Norwegian Wood by Haruki Murakami

My book club book for August/ September, and also my first Murakami.  I don't know what I expected.  This is supposed to be the most realist of Murakami's works and the man can definitely write, but his portrayal of female characters as sexually curious and promiscuous left me wondering how many women Murakami had actually met in real life...  If you were to ignore some of the more lewd scenes, the book is an interesting meditation on the pressures of life, and very readable, but I don't know if I would read it again.

Feet to the Stars by Susan Midalia

I reviewed local author Susan Midalia's third collection here.  Spoiler alert:  I liked it!

The Natural Way of Things by Charlotte Wood

Charlotte Wood's Animal People was a book which really impressed me so I was very excited to get my hands on an early advance copy of her new book, The Natural Way of Things.  This is a very different novel, but very very intelligent.  It is going to be a book that keeps me thinking for a long time and I cannot wait for it to be released into the big wild world.  I plan to do a proper review later in the week, but for now, suffice to say:  The Natural Way of Things is a novel about a group of women who wake up imprisoned in an abandoned shearing station somewhere in the middle of nowhere.  Their jailers are tightlipped about who has ordered their kidnapping or why, and as time wears on it becomes more and more clear that they may be toughing it out for a long time.  The girls gradually grow to realise that what connects them all to one another is that each one has been involved in a scandal with a powerful man.  The novel meditates on the politicisation of the female body and the culture of slut-shaming that we seem to be developing in Australia.  It is a novel which reduces things to an animal level and leaves the reader gasping as they realise nothing that happens is too far fetched to be happening right now without us knowing.
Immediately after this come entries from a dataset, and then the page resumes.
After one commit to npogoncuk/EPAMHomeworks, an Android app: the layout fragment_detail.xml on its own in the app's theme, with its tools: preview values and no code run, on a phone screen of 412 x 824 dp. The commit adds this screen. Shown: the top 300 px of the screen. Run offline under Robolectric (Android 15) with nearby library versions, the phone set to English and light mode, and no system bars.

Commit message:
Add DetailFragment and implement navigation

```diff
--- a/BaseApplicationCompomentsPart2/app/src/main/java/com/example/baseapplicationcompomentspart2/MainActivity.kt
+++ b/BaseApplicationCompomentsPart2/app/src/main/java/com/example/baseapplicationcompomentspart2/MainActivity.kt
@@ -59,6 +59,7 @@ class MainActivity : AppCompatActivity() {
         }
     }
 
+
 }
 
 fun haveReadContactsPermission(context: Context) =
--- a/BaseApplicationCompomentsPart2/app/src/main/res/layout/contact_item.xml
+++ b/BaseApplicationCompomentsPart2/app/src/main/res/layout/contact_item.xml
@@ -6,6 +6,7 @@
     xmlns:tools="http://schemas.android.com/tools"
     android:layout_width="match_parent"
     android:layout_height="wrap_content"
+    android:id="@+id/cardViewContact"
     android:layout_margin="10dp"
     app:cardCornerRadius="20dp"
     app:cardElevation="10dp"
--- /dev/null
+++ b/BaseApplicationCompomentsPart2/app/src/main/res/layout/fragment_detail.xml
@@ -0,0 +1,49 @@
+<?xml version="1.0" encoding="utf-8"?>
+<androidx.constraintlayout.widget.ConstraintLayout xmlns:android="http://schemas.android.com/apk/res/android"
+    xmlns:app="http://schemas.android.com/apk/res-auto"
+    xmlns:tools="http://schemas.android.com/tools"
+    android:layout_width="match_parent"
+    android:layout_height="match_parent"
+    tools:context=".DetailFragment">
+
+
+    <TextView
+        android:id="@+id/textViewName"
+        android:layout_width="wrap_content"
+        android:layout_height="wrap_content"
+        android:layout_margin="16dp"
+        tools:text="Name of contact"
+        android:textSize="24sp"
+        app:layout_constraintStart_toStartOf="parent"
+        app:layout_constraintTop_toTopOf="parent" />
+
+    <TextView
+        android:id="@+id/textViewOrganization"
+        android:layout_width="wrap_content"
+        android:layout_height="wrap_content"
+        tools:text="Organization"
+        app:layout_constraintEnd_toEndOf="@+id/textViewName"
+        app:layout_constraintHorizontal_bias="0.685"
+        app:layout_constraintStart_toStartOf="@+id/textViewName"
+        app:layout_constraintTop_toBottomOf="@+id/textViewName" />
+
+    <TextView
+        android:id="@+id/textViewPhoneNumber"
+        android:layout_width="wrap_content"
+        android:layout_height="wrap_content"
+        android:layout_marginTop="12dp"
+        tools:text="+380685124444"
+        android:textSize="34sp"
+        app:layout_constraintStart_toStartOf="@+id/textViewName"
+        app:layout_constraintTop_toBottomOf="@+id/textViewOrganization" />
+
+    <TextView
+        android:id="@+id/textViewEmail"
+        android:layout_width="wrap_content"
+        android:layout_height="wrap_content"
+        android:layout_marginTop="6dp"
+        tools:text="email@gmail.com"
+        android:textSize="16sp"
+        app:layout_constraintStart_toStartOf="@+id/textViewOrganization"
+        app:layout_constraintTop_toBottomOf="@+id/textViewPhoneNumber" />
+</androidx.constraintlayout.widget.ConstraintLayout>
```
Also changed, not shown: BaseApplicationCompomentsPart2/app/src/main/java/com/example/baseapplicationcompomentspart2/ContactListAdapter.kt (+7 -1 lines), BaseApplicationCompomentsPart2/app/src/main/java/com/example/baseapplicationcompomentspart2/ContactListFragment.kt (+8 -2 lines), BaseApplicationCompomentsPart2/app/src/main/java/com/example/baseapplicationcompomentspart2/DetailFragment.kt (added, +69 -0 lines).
Church of Marvels by Leslie Parry

This is yet another circus novel, in the tradition of The Night Circus, which I loved.  I have been putting off reading it for a while because I very recently read The Gracekeepers and I do not want to get circus fatigue!  This novel uses the historical perspective to gently tease out the implications of circus freakshows, revealing the inhabitants of many of these shows to be people born with disabilities and other minority groups.  There are many surprise revelations in this book and I do not want to give them away by talking too much, so I will just say that I found the topic of the book refreshing, if sometimes a little underdeveloped, and always sensitive.  It's hard to be the first to talk about topics which have been taboo, so this was a great book.

Only Ever Yours by Louise O'Neill

You've probably heard a lot about this book if you're on Twitter (and if you're not following Louise O'Neill, you really should be) because the author has a new book coming out this month.  This novel has been described as Mean Girls meets The Handmaid's Tale and I would have to say that is very accurate.  It's about a future of our society when population growth and environmental instability have lead to the world living in elite clusters.  People have altered their bodies so that it is only possible to give birth to sons, and there are ten young men in every cohort who are so important that science has developed the 'Eves', genetically manufactured perfect women who spend their childhoods in a special school where they learn to be perfect wives for these young men.  There are three times as many young women as there are young men, and those Eves who are not chosen become Concubines (for the sexual gratification of these men deemed inappropriate for Wives) or Chastities, a smaller group who look after the new Eves.  This book is subtle in its subversive themes and at first it seems like just another teen novel about bullying and bulimia.  But through the final year of school for frieda and isabel, as the girls begin to question the system, we see a horrifying process at work.  (The girls' names are never capitalised, as girls are not important.)  O'Neill is not afraid to pull any punches, and this book was a binge read I could not put down.